DATA EXCERPTS:
——————————
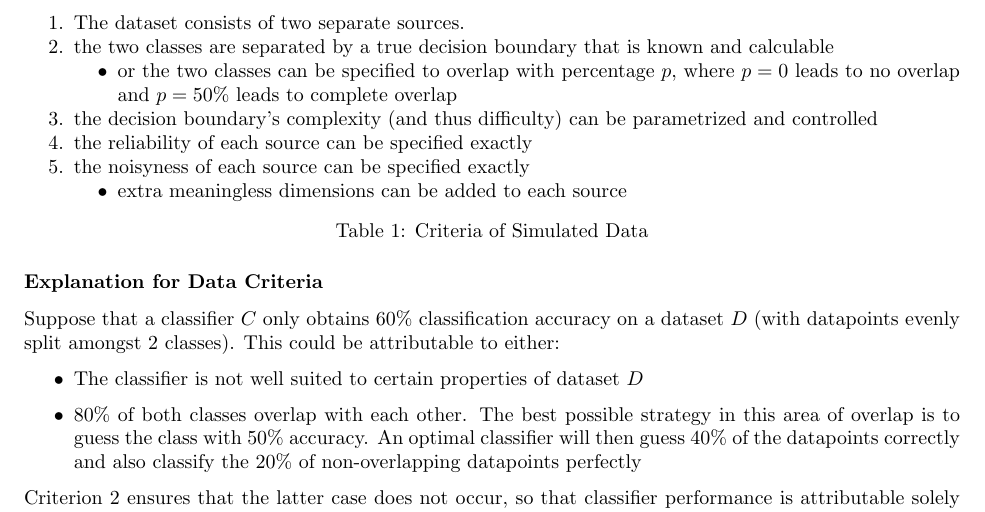
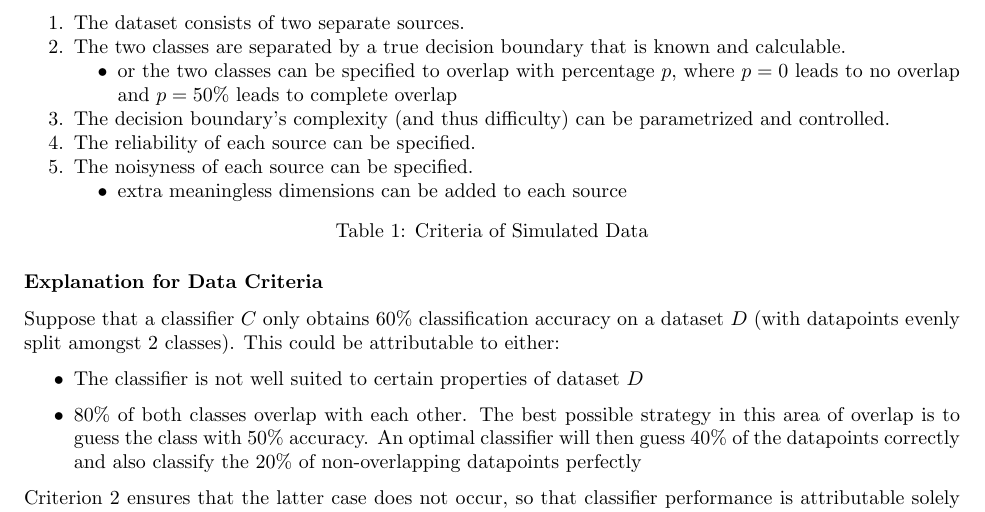
Before and after one commit to pjh5/MLSiml, a LaTeX document (report/writeup.tex): part of page 2 of 11, cut so that both start at the same text. Compiled offline with pdfLaTeX.

Commit message:
abstract

```diff
--- a/report/writeup.tex
+++ b/report/writeup.tex
@@ -85,17 +85,17 @@ classifiers fairly against each other on consistent benchmarks.
 \centering
 \begin{enumerate}
     \item The dataset consists of two separate sources.
-    \item \label{itm:separable} the two classes are separated by a true
-        decision boundary that is known and calculable
+    \item \label{itm:separable} The two classes are separated by a true
+        decision boundary that is known and calculable.
     \begin{itemize}
         \item or the two classes can be specified to overlap with percentage
             $p$, where $p=0$ leads to no overlap and $p=50$\% leads to complete
             overlap
     \end{itemize}
-    \item the decision boundary's complexity (and thus difficulty) can be
-        parametrized and controlled
-    \item the reliability of each source can be specified exactly
-    \item the noisyness of each source can be specified exactly
+    \item The decision boundary's complexity (and thus difficulty) can be
+        parametrized and controlled.
+    \item The reliability of each source can be specified.
+    \item The noisyness of each source can be specified.
     \begin{itemize}
         \item \label{itm:noise_dims} extra meaningless dimensions can be
             added to each source
```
——————————
TASK PROMPT: Scan the material above for the word "boundary", and copy every line in which it is found.

EXERCISE SOLUTION:
-        decision boundary that is known and calculable
+        decision boundary that is known and calculable.
-    \item the decision boundary's complexity (and thus difficulty) can be
+    \item The decision boundary's complexity (and thus difficulty) can be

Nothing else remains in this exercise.